Peripheral CD4+ T cells can be divided into several functional subsets, including type 1 helper (Th1), type 2 helper (Th2), type 17 helper (Th17), and regulatory T (Treg) cells. Th1, Th2, and Th17 cells are collectively called effector Th cells. Each subset of effector Th cells secretes a unique combination of cytokines and plays a distinct role in regulating adaptive immunity. However, effector Th cells can also contribute to the pathogenesis of allergic inflammation and various organ-specific autoimmune diseases, if their function is not regulated properly. Thus, the functional balance among various subsets of Th cells can critically influence the outcomes of these diseases.
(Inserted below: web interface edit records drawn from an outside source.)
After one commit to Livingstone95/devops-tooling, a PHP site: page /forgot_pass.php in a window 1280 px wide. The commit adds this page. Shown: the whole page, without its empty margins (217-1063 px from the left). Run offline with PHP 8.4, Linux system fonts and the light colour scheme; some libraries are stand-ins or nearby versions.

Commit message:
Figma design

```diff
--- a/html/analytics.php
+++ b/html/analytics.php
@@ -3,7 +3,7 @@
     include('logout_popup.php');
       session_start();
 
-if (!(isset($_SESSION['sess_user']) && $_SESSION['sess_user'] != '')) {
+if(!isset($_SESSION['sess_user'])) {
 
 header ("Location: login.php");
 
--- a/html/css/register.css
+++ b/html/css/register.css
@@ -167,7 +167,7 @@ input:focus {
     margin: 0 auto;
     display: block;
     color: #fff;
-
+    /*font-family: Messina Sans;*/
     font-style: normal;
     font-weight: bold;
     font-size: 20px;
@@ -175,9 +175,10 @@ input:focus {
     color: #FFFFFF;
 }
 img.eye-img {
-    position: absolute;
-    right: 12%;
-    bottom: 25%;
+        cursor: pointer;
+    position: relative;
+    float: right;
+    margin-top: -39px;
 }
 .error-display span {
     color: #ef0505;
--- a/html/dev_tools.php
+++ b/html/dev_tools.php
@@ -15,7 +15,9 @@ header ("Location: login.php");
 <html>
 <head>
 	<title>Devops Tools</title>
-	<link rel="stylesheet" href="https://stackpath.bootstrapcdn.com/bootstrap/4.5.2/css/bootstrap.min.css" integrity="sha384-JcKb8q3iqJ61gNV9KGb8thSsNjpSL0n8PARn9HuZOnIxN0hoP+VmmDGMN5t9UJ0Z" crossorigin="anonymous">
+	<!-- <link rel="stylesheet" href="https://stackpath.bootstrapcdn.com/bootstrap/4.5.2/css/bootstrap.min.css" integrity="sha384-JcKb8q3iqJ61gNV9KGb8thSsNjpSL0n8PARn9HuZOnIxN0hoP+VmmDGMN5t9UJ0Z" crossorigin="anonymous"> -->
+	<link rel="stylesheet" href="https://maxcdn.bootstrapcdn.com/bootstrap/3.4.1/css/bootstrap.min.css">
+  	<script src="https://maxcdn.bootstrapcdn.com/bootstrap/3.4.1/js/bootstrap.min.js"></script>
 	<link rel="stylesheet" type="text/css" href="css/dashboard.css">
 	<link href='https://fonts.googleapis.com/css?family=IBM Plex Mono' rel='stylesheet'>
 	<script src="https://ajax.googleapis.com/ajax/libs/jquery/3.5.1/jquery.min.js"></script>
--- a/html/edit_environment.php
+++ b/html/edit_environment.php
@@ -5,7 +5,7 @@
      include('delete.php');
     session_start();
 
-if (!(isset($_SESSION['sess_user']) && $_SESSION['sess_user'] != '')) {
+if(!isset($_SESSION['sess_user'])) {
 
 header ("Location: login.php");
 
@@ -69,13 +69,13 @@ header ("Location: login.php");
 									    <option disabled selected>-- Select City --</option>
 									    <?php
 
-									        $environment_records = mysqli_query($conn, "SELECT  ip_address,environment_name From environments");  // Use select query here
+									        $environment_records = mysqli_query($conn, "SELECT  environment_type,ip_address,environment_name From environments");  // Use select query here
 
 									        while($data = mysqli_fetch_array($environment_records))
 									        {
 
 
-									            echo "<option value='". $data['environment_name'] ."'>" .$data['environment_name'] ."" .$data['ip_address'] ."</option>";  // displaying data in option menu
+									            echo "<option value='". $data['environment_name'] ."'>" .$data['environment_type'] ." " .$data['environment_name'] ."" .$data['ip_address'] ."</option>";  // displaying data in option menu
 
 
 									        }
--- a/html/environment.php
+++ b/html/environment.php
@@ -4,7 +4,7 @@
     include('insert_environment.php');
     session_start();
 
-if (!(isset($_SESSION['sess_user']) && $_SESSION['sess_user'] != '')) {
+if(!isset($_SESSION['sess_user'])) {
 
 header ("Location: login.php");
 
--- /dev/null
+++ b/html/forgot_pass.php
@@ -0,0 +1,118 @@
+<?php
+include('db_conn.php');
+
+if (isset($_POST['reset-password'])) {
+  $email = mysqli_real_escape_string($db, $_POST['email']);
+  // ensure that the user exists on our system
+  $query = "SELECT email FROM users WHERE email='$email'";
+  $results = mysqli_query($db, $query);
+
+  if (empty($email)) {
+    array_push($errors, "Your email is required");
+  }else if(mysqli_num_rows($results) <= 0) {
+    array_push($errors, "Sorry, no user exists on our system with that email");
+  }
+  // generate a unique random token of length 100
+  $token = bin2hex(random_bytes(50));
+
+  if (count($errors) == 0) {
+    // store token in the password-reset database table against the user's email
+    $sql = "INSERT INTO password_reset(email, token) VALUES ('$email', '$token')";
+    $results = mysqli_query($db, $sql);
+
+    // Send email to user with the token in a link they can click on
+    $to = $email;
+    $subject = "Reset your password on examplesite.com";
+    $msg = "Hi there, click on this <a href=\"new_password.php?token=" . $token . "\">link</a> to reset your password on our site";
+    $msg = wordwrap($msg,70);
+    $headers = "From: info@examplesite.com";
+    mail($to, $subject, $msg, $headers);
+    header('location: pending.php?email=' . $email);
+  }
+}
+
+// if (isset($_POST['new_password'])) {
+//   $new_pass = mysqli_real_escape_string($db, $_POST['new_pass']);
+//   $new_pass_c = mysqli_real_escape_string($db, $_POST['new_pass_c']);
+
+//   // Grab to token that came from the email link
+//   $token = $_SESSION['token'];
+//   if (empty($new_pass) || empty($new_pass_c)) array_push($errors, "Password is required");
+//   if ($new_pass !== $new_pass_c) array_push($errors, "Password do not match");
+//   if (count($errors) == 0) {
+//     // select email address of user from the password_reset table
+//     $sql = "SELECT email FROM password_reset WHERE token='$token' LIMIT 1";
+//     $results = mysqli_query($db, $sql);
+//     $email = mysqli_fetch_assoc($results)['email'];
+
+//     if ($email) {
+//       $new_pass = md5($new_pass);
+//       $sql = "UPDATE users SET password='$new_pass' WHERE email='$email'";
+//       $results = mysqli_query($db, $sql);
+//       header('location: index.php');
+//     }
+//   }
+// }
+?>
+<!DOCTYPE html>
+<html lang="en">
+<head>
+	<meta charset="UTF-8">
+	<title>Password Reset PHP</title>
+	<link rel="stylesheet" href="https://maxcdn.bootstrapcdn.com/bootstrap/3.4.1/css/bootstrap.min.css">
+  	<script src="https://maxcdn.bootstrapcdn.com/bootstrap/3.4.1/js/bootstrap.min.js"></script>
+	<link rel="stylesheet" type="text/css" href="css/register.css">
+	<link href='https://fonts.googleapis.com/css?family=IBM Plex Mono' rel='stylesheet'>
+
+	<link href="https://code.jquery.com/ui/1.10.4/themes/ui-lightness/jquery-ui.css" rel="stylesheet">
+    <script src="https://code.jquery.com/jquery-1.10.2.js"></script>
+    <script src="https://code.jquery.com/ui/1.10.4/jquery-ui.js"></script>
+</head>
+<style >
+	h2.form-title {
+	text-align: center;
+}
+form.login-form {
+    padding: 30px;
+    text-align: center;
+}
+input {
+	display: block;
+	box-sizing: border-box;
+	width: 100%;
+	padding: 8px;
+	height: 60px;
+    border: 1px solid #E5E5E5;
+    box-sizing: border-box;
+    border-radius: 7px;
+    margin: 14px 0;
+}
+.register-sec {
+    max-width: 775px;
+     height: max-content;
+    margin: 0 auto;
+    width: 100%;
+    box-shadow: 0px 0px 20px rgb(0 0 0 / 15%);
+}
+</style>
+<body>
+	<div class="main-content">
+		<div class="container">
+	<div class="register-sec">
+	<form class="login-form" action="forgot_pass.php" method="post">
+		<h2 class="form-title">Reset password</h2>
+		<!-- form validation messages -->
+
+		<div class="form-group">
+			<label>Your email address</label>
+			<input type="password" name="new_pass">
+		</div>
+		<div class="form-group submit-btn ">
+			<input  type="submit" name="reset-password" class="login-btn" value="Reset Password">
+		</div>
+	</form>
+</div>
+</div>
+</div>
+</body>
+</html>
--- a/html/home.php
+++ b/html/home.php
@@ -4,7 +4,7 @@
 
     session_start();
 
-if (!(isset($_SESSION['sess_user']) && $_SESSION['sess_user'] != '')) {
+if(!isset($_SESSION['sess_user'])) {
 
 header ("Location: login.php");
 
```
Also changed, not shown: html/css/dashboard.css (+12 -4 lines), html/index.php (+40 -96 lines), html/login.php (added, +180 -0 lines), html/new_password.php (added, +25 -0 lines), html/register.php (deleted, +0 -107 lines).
Despite the striking differences in function, all subsets of CD4+T cells are differentiated from T cell precursors originating from bone marrow common lymphoid precursors. Further maturation and differentiation of common lymphoid precursors is controlled by a complicated genetic cascade involving several subset-specific or non-specific transcriptional factors and cytokines.
My laboratory researches the transcription factors that are important for the development and function of various subsets of CD4+T cells. The factors of interest include c-maf, GATA-3, ROG, and Ets-1. We has generated various “knock-out” mouse strains, each of which is rendered deficient in one of the transcription factors. These knock-out strains provide us with a great opportunity to study the in vivo regulatory roles of the transcription factors. Studies on these mice may uncover novel targets for manipulation of the differentiation of Th cells and, subsequently, the function of Th immune responses. Such manipulation may be beneficial in allergic and autoimmune diseases.